In seventh grade I kind of realized I was pretty good at it for no reason. I was just good at it and I kind of got burned out on basketball. I just decided to focus on baseball and it kind of just took off from there.
How would you describe at this point in your life your relationship with baseball?
It’s my dream and it’s my love. My priorities in this life are God, family, and baseball. Baseball’s my third and baseball’s over everything except family and God. I’ll do anything to play baseball for as long as I possibly can, just because I love it so much. I’m on the field every day and played this long because I’ve been dedicated this long just because I love it.
What’s your favorite part of being able to play the sport that you love?
I love my teammates, but It’s like I’m playing a game for my job, basically, and that’s what I want.
You had a pretty successful season last year as a team and as an individual; you guys won the first NWAC title in decades. How does it feel to be a part of something like that?

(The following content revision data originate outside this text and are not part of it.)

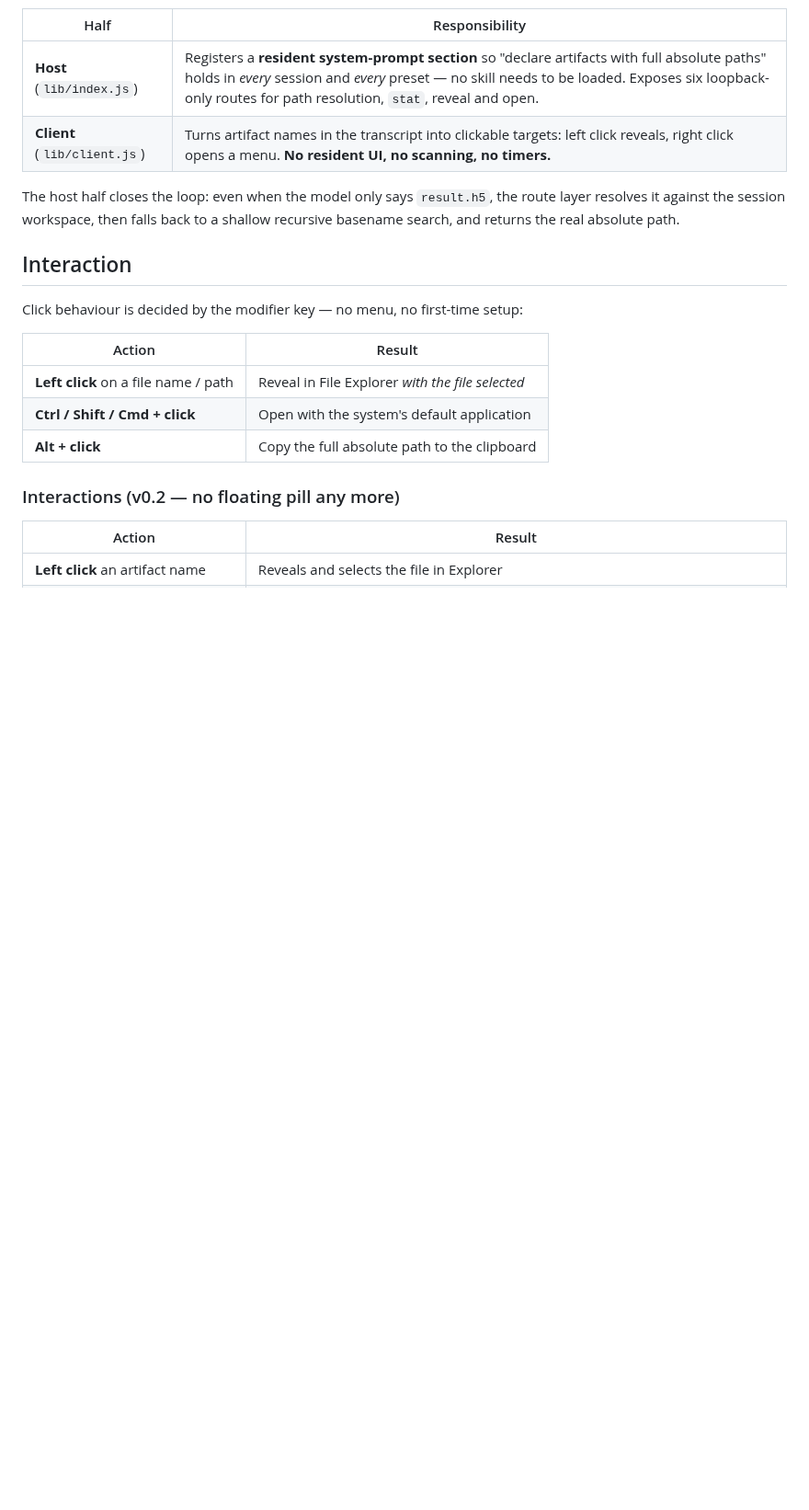
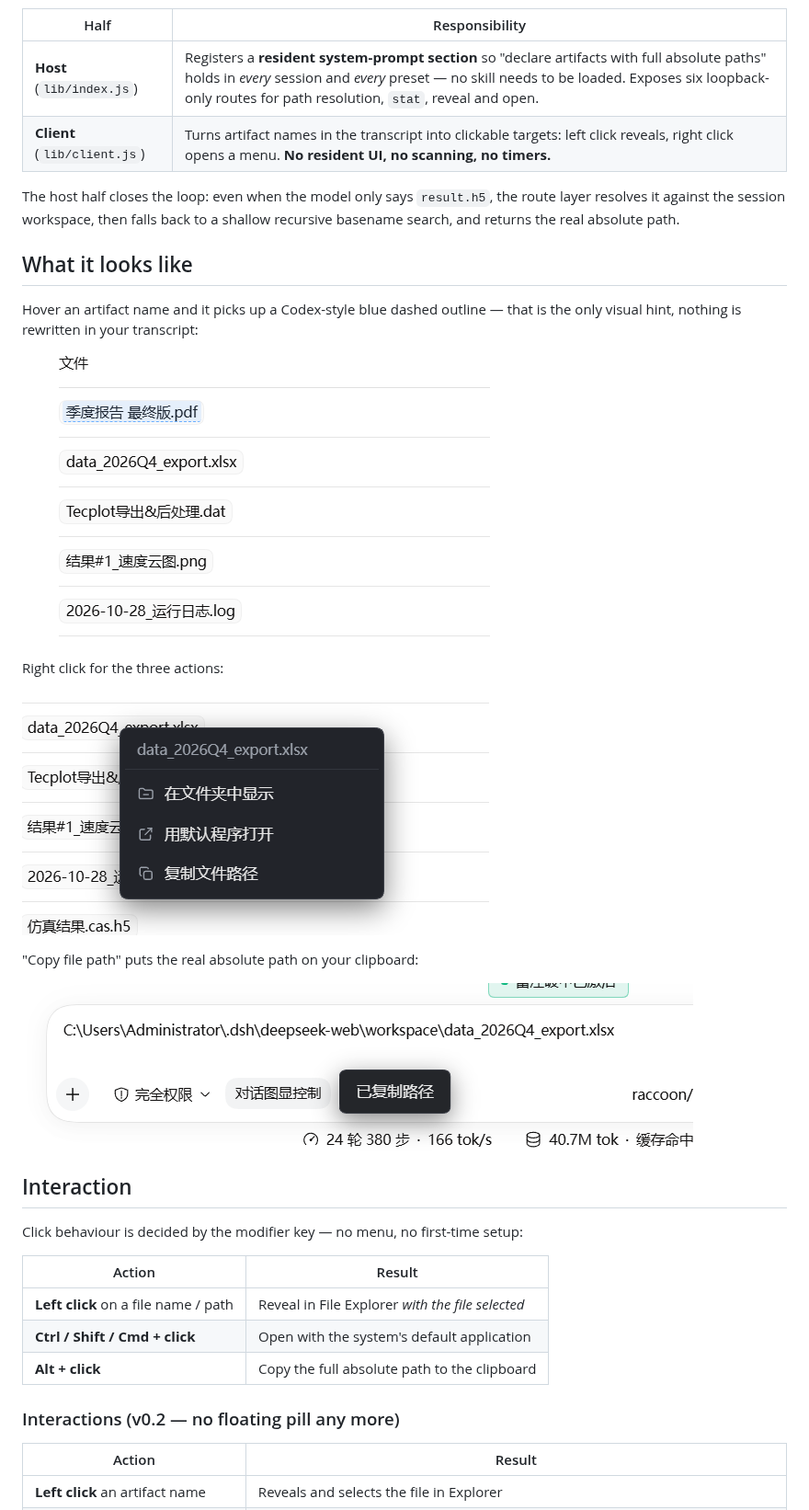
Before and after one commit to loyalchiiina/dsh-artifact-linker, a Markdown page: README.md, the part around the change. Shown at 92% size. Rendered like a GitHub page; pictures changed too: docs/context-menu.png (added), docs/copy-path.png (added), docs/hover-highlight.png (added); blank space fills up the shorter version.

Commit message:
docs: v0.2.7 - embed real screenshots in both READMEs

```diff
--- a/README.md
+++ b/README.md
@@ -30,6 +30,20 @@ Two halves, one contract.
 | **Client** (`lib/client.js`) | Turns artifact names in the transcript into clickable targets: left click reveals, right click opens a menu. **No resident UI, no scanning, no timers.** |
 
 The host half closes the loop: even when the model only says `result.h5`, the route layer resolves it against the session workspace, then falls back to a shallow recursive basename search, and returns the real absolute path.
+
+## What it looks like
+
+Hover an artifact name and it picks up a Codex-style blue dashed outline — that is the only visual hint, nothing is rewritten in your transcript:
+
+![Hover highlight](https://raw.githubusercontent.com/loyalchiiina/dsh-artifact-linker/main/docs/hover-highlight.png)
+
+Right click for the three actions:
+
+![Context menu](https://raw.githubusercontent.com/loyalchiiina/dsh-artifact-linker/main/docs/context-menu.png)
+
+"Copy file path" puts the real absolute path on your clipboard:
+
+![Copy path](https://raw.githubusercontent.com/loyalchiiina/dsh-artifact-linker/main/docs/copy-path.png)
 
 ## Interaction
 
```
Also changed, not shown: CHANGELOG.md (+10 -0 lines), README.zh.md (+14 -0 lines), 2 other files.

I was talking to Petey (Andy Peterson) about it the other day. We were ranking our top baseball moments in our lives and winning the NWAC championship was the number-one baseball moment of my life. We talked about winning a championship from day one last year, day one in the fall, it was like we got there and we were wanting to win the NWAC.
A lot of people want to win a championship, but not everyone gets there, what helped you individually the most?
First I think it’s the love of the game. The love of the game makes you want to get better at the game. Second, I grew up and my dad pushed me in everything I did. I grew up with a work ethic. If you’re going to do something, you have to do it all the way. Third, the culture here especially last year, the older guys showed us what it took to win every game, what it took to be a championship team.
Now that you are the older guy, how do you lead the younger guys?
I’m less of a talker. If I see something going wrong, I’ll try to let you know and help you. I’m more of a lead-by-example guy. I try to work harder than everyone around me and everyone I’m competing against.
You’ve recently committed to New Mexico State University, what does that mean to get to see yourself at a Division 1 school.
I’m still starstruck. It’s all happened and it’s been a dream for a really long time, so I’m really thankful to God because I could not have done it without him. It’s a testament to, you know, if you work hard and you do stuff the right way, good things can happen.
I had an offer from the University of Jamestown, which is an NAIA in North Dakota. I was planning on going there. I thought my dream of playing D1 and going and playing professional baseball, that’s probably just over. Then I got a text from Durham (Sundberg) who went to Barlow with me. He asked, “Hey, what are you doing next year?” And I was like, oh, I don’t know really. He’s like, OK, well, cool, my coach is going to call you and you’re going to come here. I went and watched a scrimmage and when I got here I was just like, this is what I want to do. I knew this was the right place for me.
You were a part of the Corvallis Knights this past summer, what was that like?
It was an amazing experience. To win two championships in your freshman year of college, I don’t know if most people can say that. It was a big growing experience when I first got to Corvallis, I kind of struggled. I went 0-15 in my first 15 at bats. We were facing Division 1 guys every day and I had to step up my game.
What’s the dream goal?
The big leagues. For the Dodgers.
What are the Roadrunners team’s goals for the rest of the season?
As a team, let’s just stick with the process, keep working hard, and keep doing the little things. I think a big problem we had, especially at the beginning of the year, was that we would hit well occasionally, I mean we’d pitch well, but a lot of times walks would make us lose games or some silly errors that would lead to runs. We have to keep doing the little things right.
How do you want your time at Linn-Benton to be remembered?
A hard worker. Whatever I do in life, whether it’s baseball or work or family, I want to work the hardest at it.